The vast array of document copying methods and machines is a testament to human ingenuity. I am constantly learning about different contraptions. One such item is documented in the papers of the industrial designer, Raymond Loewy.
First invented and made in London in 1879, the Gestetner Automatic Cyclostyle Mimeograph made it easy to create multiple typed or written document copies. By 1902, improvements in the device made it possible to produce 1,200 copies in an hour, according to advertisements. The cabinet and machine housing were re-designed by Raymond Loewy in 1929, and this model was known as the Gestetner Model 66 Duplicator. Loewy successfully streamlined and improved the safety of the equipment by adding a cabinet base and physical housing. Hagley has a printed image of the original design and a photograph of the improved version in the Raymond Loewy collection. This was the first commercial, industrial design project for Raymond Loewy, and his improved version continued in production beyond World War II.

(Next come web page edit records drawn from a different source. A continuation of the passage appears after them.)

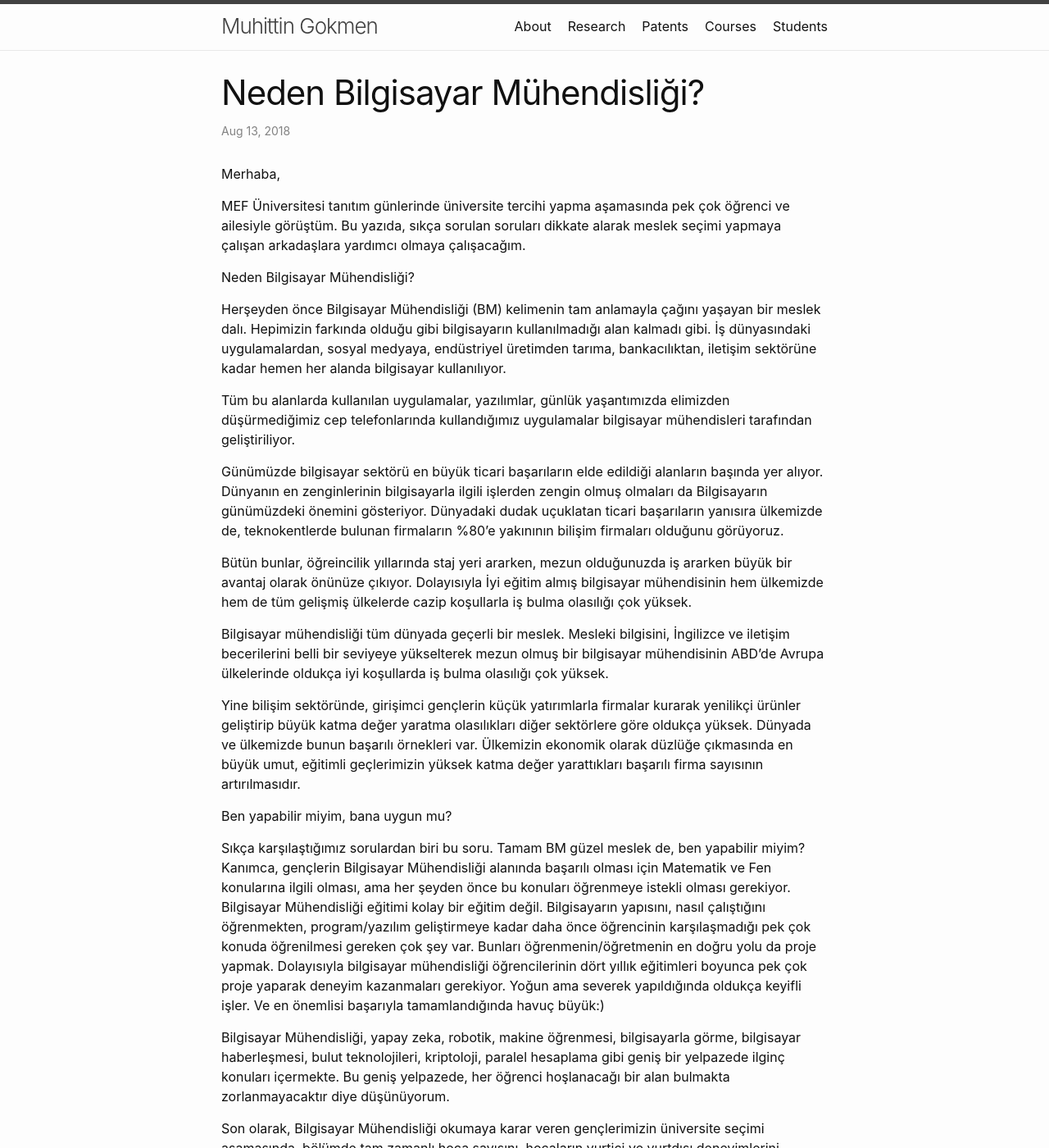
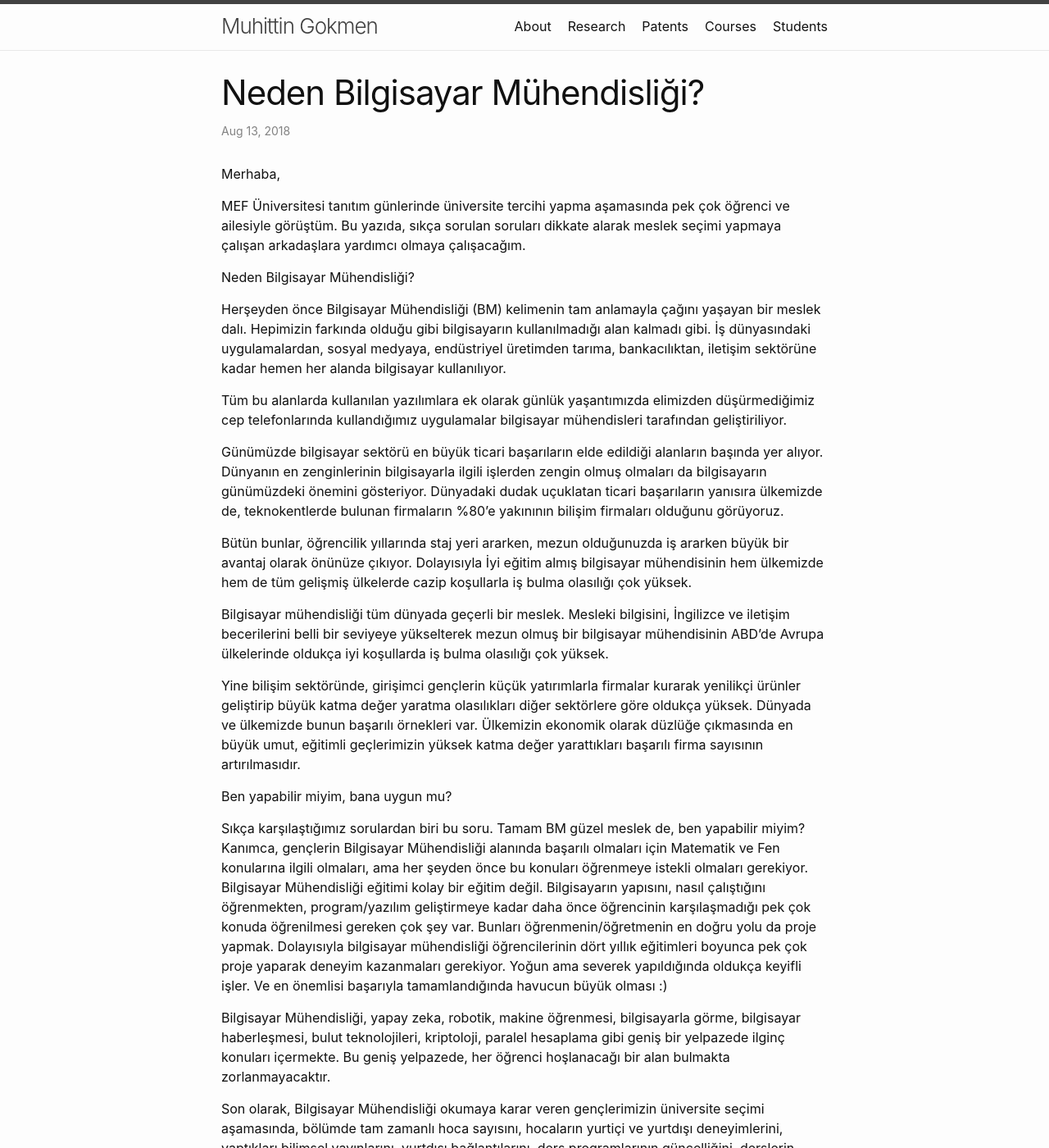
Before and after one commit to muhittingokmen/muhittingokmen.github.io, a Jekyll site: the page built from _posts/2018-06-12-welcome-to-jekyll.markdown, in a window 1280 px wide and 1400 px high. Shown: the whole window at 82% size. Built offline with Jekyll 4.4.1, drawn with Linux system fonts in a browser that asks for light colours.

Commit message:
Update 2018-06-12-welcome-to-jekyll.markdown

```diff
--- a/_posts/2018-06-12-welcome-to-jekyll.markdown
+++ b/_posts/2018-06-12-welcome-to-jekyll.markdown
@@ -13,11 +13,11 @@ Neden Bilgisayar Mühendisliği?
 
 Herşeyden önce Bilgisayar Mühendisliği (BM) kelimenin tam anlamayla çağını yaşayan bir meslek dalı. Hepimizin farkında olduğu gibi bilgisayarın kullanılmadığı alan kalmadı gibi. İş dünyasındaki uygulamalardan, sosyal medyaya, endüstriyel üretimden tarıma, bankacılıktan, iletişim sektörüne kadar hemen her alanda bilgisayar kullanılıyor.
 
-Tüm bu alanlarda kullanılan uygulamalar, yazılımlar, günlük yaşantımızda elimizden düşürmediğimiz cep telefonlarında kullandığımız uygulamalar bilgisayar mühendisleri tarafından geliştiriliyor.
+Tüm bu alanlarda kullanılan yazılımlara ek olarak günlük yaşantımızda elimizden düşürmediğimiz cep telefonlarında kullandığımız uygulamalar bilgisayar mühendisleri tarafından geliştiriliyor.
 
-Günümüzde bilgisayar sektörü en büyük ticari başarıların elde edildiği alanların başında yer alıyor. Dünyanın en zenginlerinin bilgisayarla ilgili işlerden zengin olmuş olmaları da Bilgisayarın günümüzdeki önemini gösteriyor. Dünyadaki dudak uçuklatan ticari başarıların yanısıra ülkemizde de, teknokentlerde bulunan firmaların %80'e yakınının bilişim firmaları olduğunu görüyoruz.
+Günümüzde bilgisayar sektörü en büyük ticari başarıların elde edildiği alanların başında yer alıyor. Dünyanın en zenginlerinin bilgisayarla ilgili işlerden zengin olmuş olmaları da bilgisayarın günümüzdeki önemini gösteriyor. Dünyadaki dudak uçuklatan ticari başarıların yanısıra ülkemizde de, teknokentlerde bulunan firmaların %80'e yakınının bilişim firmaları olduğunu görüyoruz.
 
-Bütün bunlar, öğreincilik yıllarında staj yeri ararken, mezun olduğunuzda iş ararken büyük bir avantaj olarak önünüze çıkıyor. Dolayısıyla İyi eğitim almış bilgisayar mühendisinin hem ülkemizde hem de tüm gelişmiş ülkelerde cazip koşullarla iş bulma olasılığı çok yüksek.
+Bütün bunlar, öğrencilik yıllarında staj yeri ararken, mezun olduğunuzda iş ararken büyük bir avantaj olarak önünüze çıkıyor. Dolayısıyla İyi eğitim almış bilgisayar mühendisinin hem ülkemizde hem de tüm gelişmiş ülkelerde cazip koşullarla iş bulma olasılığı çok yüksek.
 
 Bilgisayar mühendisliği tüm dünyada geçerli bir meslek. Mesleki bilgisini, İngilizce ve iletişim becerilerini belli bir seviyeye yükselterek mezun olmuş bir bilgisayar mühendisinin ABD'de Avrupa ülkelerinde oldukça iyi koşullarda iş bulma olasılığı çok yüksek.
 
@@ -26,9 +26,9 @@ Yine bilişim sektöründe, girişimci gençlerin küçük yatırımlarla firmal
 Ben yapabilir miyim, bana uygun mu?
 
 Sıkça karşılaştığımız sorulardan biri bu soru. Tamam BM güzel meslek de, ben yapabilir miyim?
-Kanımca, gençlerin Bilgisayar Mühendisliği alanında  başarılı olması için Matematik ve Fen konularına ilgili olması, ama her şeyden önce bu konuları öğrenmeye istekli olması gerekiyor. Bilgisayar Mühendisliği eğitimi kolay bir eğitim değil. Bilgisayarın yapısını, nasıl çalıştığını öğrenmekten, program/yazılım geliştirmeye kadar daha önce öğrencinin karşılaşmadığı pek çok konuda öğrenilmesi gereken çok şey var. Bunları öğrenmenin/öğretmenin en doğru yolu da proje yapmak. Dolayısıyla bilgisayar mühendisliği öğrencilerinin dört yıllık eğitimleri boyunca pek çok proje yaparak deneyim kazanmaları gerekiyor. Yoğun ama severek yapıldığında oldukça keyifli işler. Ve en önemlisi başarıyla tamamlandığında havuç büyük:)
+Kanımca, gençlerin Bilgisayar Mühendisliği alanında  başarılı olmaları için Matematik ve Fen konularına ilgili olmaları, ama her şeyden önce bu konuları öğrenmeye istekli olmaları gerekiyor. Bilgisayar Mühendisliği eğitimi kolay bir eğitim değil. Bilgisayarın yapısını, nasıl çalıştığını öğrenmekten, program/yazılım geliştirmeye kadar daha önce öğrencinin karşılaşmadığı pek çok konuda öğrenilmesi gereken çok şey var. Bunları öğrenmenin/öğretmenin en doğru yolu da proje yapmak. Dolayısıyla bilgisayar mühendisliği öğrencilerinin dört yıllık eğitimleri boyunca pek çok proje yaparak deneyim kazanmaları gerekiyor. Yoğun ama severek yapıldığında oldukça keyifli işler. Ve en önemlisi başarıyla tamamlandığında havucun büyük olması :)
 
-Bilgisayar Mühendisliği, yapay zeka, robotik, makine öğrenmesi, bilgisayarla görme, bilgisayar haberleşmesi, bulut teknolojileri, kriptoloji, paralel hesaplama gibi geniş bir yelpazede ilginç konuları içermekte. Bu geniş yelpazede, her öğrenci hoşlanacağı bir alan bulmakta zorlanmayacaktır diye düşünüyorum.
+Bilgisayar Mühendisliği, yapay zeka, robotik, makine öğrenmesi, bilgisayarla görme, bilgisayar haberleşmesi, bulut teknolojileri, kriptoloji, paralel hesaplama gibi geniş bir yelpazede ilginç konuları içermekte. Bu geniş yelpazede, her öğrenci hoşlanacağı bir alan bulmakta zorlanmayacaktır.
 
 Son olarak, Bilgisayar Mühendisliği okumaya karar veren gençlerimizin üniversite seçimi aşamasında, bölümde tam zamanlı hoca sayısını, hocaların yurtiçi ve yurtdışı deneyimlerini, yaptıkları bilimsel yayınlarını, yurtdışı bağlantılarını, ders programlarının güncelliğini,  derslerin işleniş şeklini, öğrenciyi, eğitimi ve kaliteyi ne kadar önemsediklerini ellerinden geldiğince değerlendirmelerinde yarar var.
 
```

The duplicator could be used to make numerous copies via a roller that pressed ink through a handmade stencil. The stencil was a wax-coated sheet of thin paper. When written upon with a stylus, the wax was removed, making the sheet penetrable by ink. After attaching the stencil to the duplicator, ink was transferred from cloth-covered rollers that were saturated with ink. There are other variations of this stencil process, including one invented by Thomas Edison and sold by the AB Dick company in 1887 as the Edison Mimeograph.
Although it could only output one copy at a time, the Gestetner was efficient because it had clips to hold the stencil in place, and the apparatus automatically flipped up and opened for retrieval of the copy after inking. Each stencil supposedly lasted through 2,000 printings.
The stylus, called the Neo Cyclostyle Pen, was the implement used to “write” letters onto the stencil. It held a tiny roller with points to perforate lines to permit ink through. Therefore, the stencil was a series of perforations rather than a fully cut-out shape. If an error was found in the stencil, it could be “erased” by filling the perforations with a wax that was sold for this purpose. This perforated stencil method is similar to that historically used for pouncing chalk to transfer a cartoon design for wall paintings.
Patterns for easily tracing images and border designs onto the stencil were available with themes for holidays, religious institutions, businesses, or clubs. These were like “clip art” kits.
A characteristic of the printing seems to be the vertical smearing of the inked letters (directional with the motion of the rollers). These types of copies were convenient, rather than for fine quality printing, and are likely to be printed on poor quality paper. A search of the Loewy papers may yet unearth an example of this duplication process.
Laura Wahl is the Library Conservator at Hagley Museum and Library.